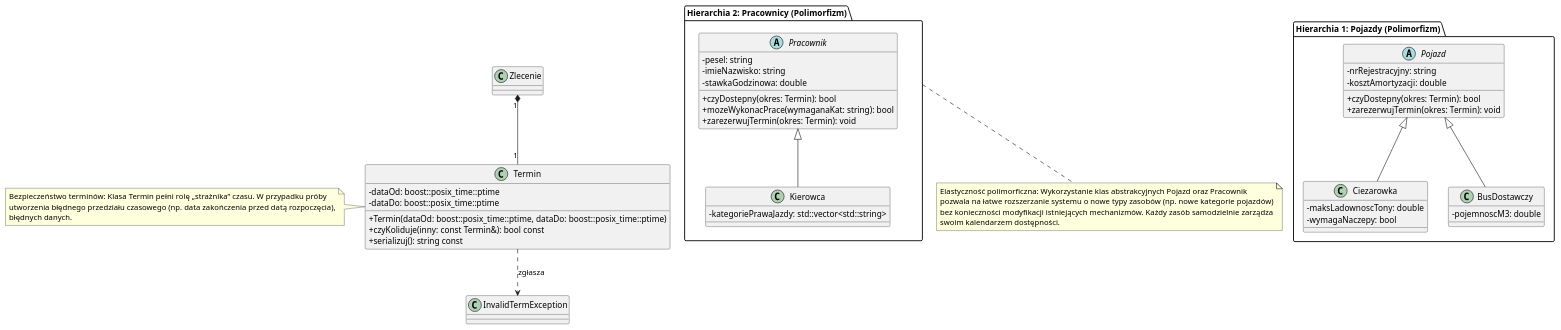
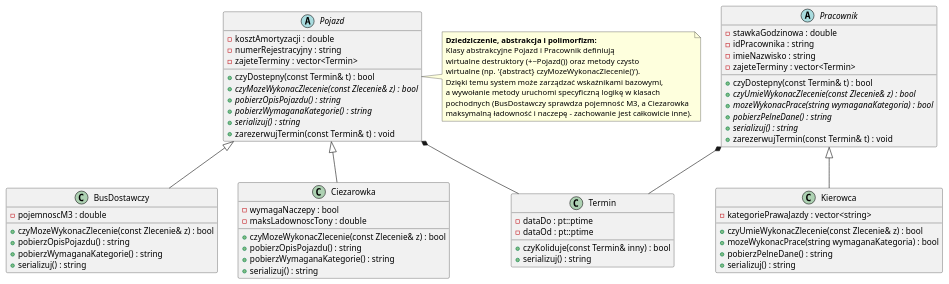
Before and after one commit to michalszutkiewicz/TransportCompany: the diagram in Diagramy UML/Hierarchie zasobów logistycznych.puml, drawn with PlantUML. The commit also changed 2 other files, not shown here.

Commit message:
Zaktualizowany Diagram UML

```diff
--- a/Diagramy UML/Hierarchie zasobów logistycznych.puml
+++ b/Diagramy UML/Hierarchie zasobów logistycznych.puml
@@ -1,64 +1,79 @@
 @startuml
-skinparam classAttributeIconSize 0
 
 class Termin {
-    - dataOd: boost::posix_time::ptime
-    - dataDo: boost::posix_time::ptime
-    + Termin(dataOd: boost::posix_time::ptime, dataDo: boost::posix_time::ptime)
-    + czyKoliduje(inny: const Termin&): bool const
-    + serializuj(): string const
+    +czyKoliduje(const Termin& inny) : bool 
+    -dataDo : pt::ptime
+    -dataOd : pt::ptime
+    +serializuj() : string 
 }
 
-    note left of Termin
-      Bezpieczeństwo terminów: Klasa Termin pełni rolę „strażnika” czasu. W przypadku próby
-      utworzenia błędnego przedziału czasowego (np. data zakończenia przed datą rozpoczęcia),
-      błędnych danych.
-    end note
-
-package "Hierarchia 1: Pojazdy (Polimorfizm)" {
-    abstract class Pojazd {
-        - nrRejestracyjny: string
-        - kosztAmortyzacji: double
-        + czyDostepny(okres: Termin): bool
-        + zarezerwujTermin(okres: Termin): void
-    }
-
-    class Ciezarowka {
-        - maksLadownoscTony: double
-        - wymagaNaczepy: bool
-    }
-
-    class BusDostawczy {
-        - pojemnoscM3: double
-    }
-
-    Pojazd <|-- Ciezarowka
-    Pojazd <|-- BusDostawczy
+abstract class Pojazd {
+    +czyDostepny(const Termin& t) : bool 
+    +{abstract} czyMozeWykonacZlecenie(const Zlecenie& z) : bool 
+    -kosztAmortyzacji : double
+    -numerRejestracyjny : string
+    +{abstract} pobierzOpisPojazdu() : string
+    +{abstract} pobierzWymaganaKategorie() : string
+    +{abstract} serializuj() : string 
+    -zajeteTerminy : vector<Termin>
+    +zarezerwujTermin(const Termin& t) : void
 }
 
-package "Hierarchia 2: Pracownicy (Polimorfizm)" {
-    abstract class Pracownik {
-        - pesel: string
-        - imieNazwisko: string
-        - stawkaGodzinowa: double
-        + czyDostepny(okres: Termin): bool
-        + mozeWykonacPrace(wymaganaKat: string): bool
-        + zarezerwujTermin(okres: Termin): void
-    }
-
-    class Kierowca {
-        - kategoriePrawaJazdy: std::vector<std::string>
-    }
-
-    Pracownik <|-- Kierowca
+class BusDostawczy {
+    +czyMozeWykonacZlecenie(const Zlecenie& z) : bool
+    -pojemnoscM3 : double
+    +pobierzOpisPojazdu() : string
+    +pobierzWymaganaKategorie() : string
+    +serializuj() : string 
 }
 
-    note bottom of "Hierarchia 2: Pracownicy (Polimorfizm)"
-      Elastyczność polimorficzna: Wykorzystanie klas abstrakcyjnych Pojazd oraz Pracownik
-      pozwala na łatwe rozszerzanie systemu o nowe typy zasobów (np. nowe kategorie pojazdów)
-      bez konieczności modyfikacji istniejących mechanizmów. Każdy zasób samodzielnie zarządza
-      swoim kalendarzem dostępności.
-    end note
-Zlecenie "1" *-- "1" Termin
-Termin ..> InvalidTermException : «zgłasza»
+class Ciezarowka {
+     +czyMozeWykonacZlecenie(const Zlecenie& z) : bool
+    -wymagaNaczepy : bool
+    -maksLadownoscTony : double
+    +pobierzOpisPojazdu() : string
+    +pobierzWymaganaKategorie() : string
+    +serializuj() : string 
+}
+
+abstract class Pracownik {
+    +czyDostepny(const Termin& t) : bool 
+    +{abstract} czyUmieWykonacZlecenie(const Zlecenie& z) : bool 
+    +{abstract} mozeWykonacPrace(string wymaganaKategoria) : bool
+    -stawkaGodzinowa : double
+    -idPracownika : string
+    -imieNazwisko : string
+    +{abstract} pobierzPelneDane() : string
+    +{abstract} serializuj() : string 
+    -zajeteTerminy : vector<Termin>
+    +zarezerwujTermin(const Termin& t) : void
+}
+
+class Kierowca {
+    +czyUmieWykonacZlecenie(const Zlecenie& z) : bool
+    +mozeWykonacPrace(string wymaganaKategoria) : bool 
+    +pobierzPelneDane() : string
+    +serializuj() : string 
+    -kategoriePrawaJazdy : vector<string>
+}
+
+/' Relacje '/
+Pojazd <|-- BusDostawczy
+Pojazd <|-- Ciezarowka
+Pracownik <|-- Kierowca
+
+Pojazd *-- Termin
+Pracownik *-- Termin
+
+note right of Pojazd
+  **Dziedziczenie, abstrakcja i polimorfizm:**
+  Klasy abstrakcyjne Pojazd i Pracownik definiują
+  wirtualne destruktory (+~Pojazd()) oraz metody czysto
+  wirtualne (np. '{abstract} czyMozeWykonacZlecenie()').
+  Dzięki temu system może zarządzać wskaźnikami bazowymi,
+  a wywołanie metody uruchomi specyficzną logikę w klasach
+  pochodnych (BusDostawczy sprawdza pojemność M3, a Ciezarowka
+  maksymalną ładowność i naczepę - zachowanie jest całkowicie inne).
+end note
+
 @enduml
```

---*---

Task to carry out: Repeat each of the records exactly as written, except for the pictures, which are to be left out.

Exercise solution:
Before and after one commit to michalszutkiewicz/TransportCompany: the diagram in Diagramy UML/Hierarchie zasobów logistycznych.puml, drawn with PlantUML. The commit also changed 2 other files, not shown here.

Commit message:
Zaktualizowany Diagram UML

```diff
--- a/Diagramy UML/Hierarchie zasobów logistycznych.puml
+++ b/Diagramy UML/Hierarchie zasobów logistycznych.puml
@@ -1,64 +1,79 @@
 @startuml
-skinparam classAttributeIconSize 0
 
 class Termin {
-    - dataOd: boost::posix_time::ptime
-    - dataDo: boost::posix_time::ptime
-    + Termin(dataOd: boost::posix_time::ptime, dataDo: boost::posix_time::ptime)
-    + czyKoliduje(inny: const Termin&): bool const
-    + serializuj(): string const
+    +czyKoliduje(const Termin& inny) : bool 
+    -dataDo : pt::ptime
+    -dataOd : pt::ptime
+    +serializuj() : string 
 }
 
-    note left of Termin
-      Bezpieczeństwo terminów: Klasa Termin pełni rolę „strażnika” czasu. W przypadku próby
-      utworzenia błędnego przedziału czasowego (np. data zakończenia przed datą rozpoczęcia),
-      błędnych danych.
-    end note
-
-package "Hierarchia 1: Pojazdy (Polimorfizm)" {
-    abstract class Pojazd {
-        - nrRejestracyjny: string
-        - kosztAmortyzacji: double
-        + czyDostepny(okres: Termin): bool
-        + zarezerwujTermin(okres: Termin): void
-    }
-
-    class Ciezarowka {
-        - maksLadownoscTony: double
-        - wymagaNaczepy: bool
-    }
-
-    class BusDostawczy {
-        - pojemnoscM3: double
-    }
-
-    Pojazd <|-- Ciezarowka
-    Pojazd <|-- BusDostawczy
+abstract class Pojazd {
+    +czyDostepny(const Termin& t) : bool 
+    +{abstract} czyMozeWykonacZlecenie(const Zlecenie& z) : bool 
+    -kosztAmortyzacji : double
+    -numerRejestracyjny : string
+    +{abstract} pobierzOpisPojazdu() : string
+    +{abstract} pobierzWymaganaKategorie() : string
+    +{abstract} serializuj() : string 
+    -zajeteTerminy : vector<Termin>
+    +zarezerwujTermin(const Termin& t) : void
 }
 
-package "Hierarchia 2: Pracownicy (Polimorfizm)" {
-    abstract class Pracownik {
-        - pesel: string
-        - imieNazwisko: string
-        - stawkaGodzinowa: double
-        + czyDostepny(okres: Termin): bool
-        + mozeWykonacPrace(wymaganaKat: string): bool
-        + zarezerwujTermin(okres: Termin): void
-    }
-
-    class Kierowca {
-        - kategoriePrawaJazdy: std::vector<std::string>
-    }
-
-    Pracownik <|-- Kierowca
+class BusDostawczy {
+    +czyMozeWykonacZlecenie(const Zlecenie& z) : bool
+    -pojemnoscM3 : double
+    +pobierzOpisPojazdu() : string
+    +pobierzWymaganaKategorie() : string
+    +serializuj() : string 
 }
 
-    note bottom of "Hierarchia 2: Pracownicy (Polimorfizm)"
-      Elastyczność polimorficzna: Wykorzystanie klas abstrakcyjnych Pojazd oraz Pracownik
-      pozwala na łatwe rozszerzanie systemu o nowe typy zasobów (np. nowe kategorie pojazdów)
-      bez konieczności modyfikacji istniejących mechanizmów. Każdy zasób samodzielnie zarządza
-      swoim kalendarzem dostępności.
-    end note
-Zlecenie "1" *-- "1" Termin
-Termin ..> InvalidTermException : «zgłasza»
+class Ciezarowka {
+     +czyMozeWykonacZlecenie(const Zlecenie& z) : bool
+    -wymagaNaczepy : bool
+    -maksLadownoscTony : double
+    +pobierzOpisPojazdu() : string
+    +pobierzWymaganaKategorie() : string
+    +serializuj() : string 
+}
+
+abstract class Pracownik {
+    +czyDostepny(const Termin& t) : bool 
+    +{abstract} czyUmieWykonacZlecenie(const Zlecenie& z) : bool 
+    +{abstract} mozeWykonacPrace(string wymaganaKategoria) : bool
+    -stawkaGodzinowa : double
+    -idPracownika : string
+    -imieNazwisko : string
+    +{abstract} pobierzPelneDane() : string
+    +{abstract} serializuj() : string 
+    -zajeteTerminy : vector<Termin>
+    +zarezerwujTermin(const Termin& t) : void
+}
+
+class Kierowca {
+    +czyUmieWykonacZlecenie(const Zlecenie& z) : bool
+    +mozeWykonacPrace(string wymaganaKategoria) : bool 
+    +pobierzPelneDane() : string
+    +serializuj() : string 
+    -kategoriePrawaJazdy : vector<string>
+}
+
+/' Relacje '/
+Pojazd <|-- BusDostawczy
+Pojazd <|-- Ciezarowka
+Pracownik <|-- Kierowca
+
+Pojazd *-- Termin
+Pracownik *-- Termin
+
+note right of Pojazd
+  **Dziedziczenie, abstrakcja i polimorfizm:**
+  Klasy abstrakcyjne Pojazd i Pracownik definiują
+  wirtualne destruktory (+~Pojazd()) oraz metody czysto
+  wirtualne (np. '{abstract} czyMozeWykonacZlecenie()').
+  Dzięki temu system może zarządzać wskaźnikami bazowymi,
+  a wywołanie metody uruchomi specyficzną logikę w klasach
+  pochodnych (BusDostawczy sprawdza pojemność M3, a Ciezarowka
+  maksymalną ładowność i naczepę - zachowanie jest całkowicie inne).
+end note
+
 @enduml
```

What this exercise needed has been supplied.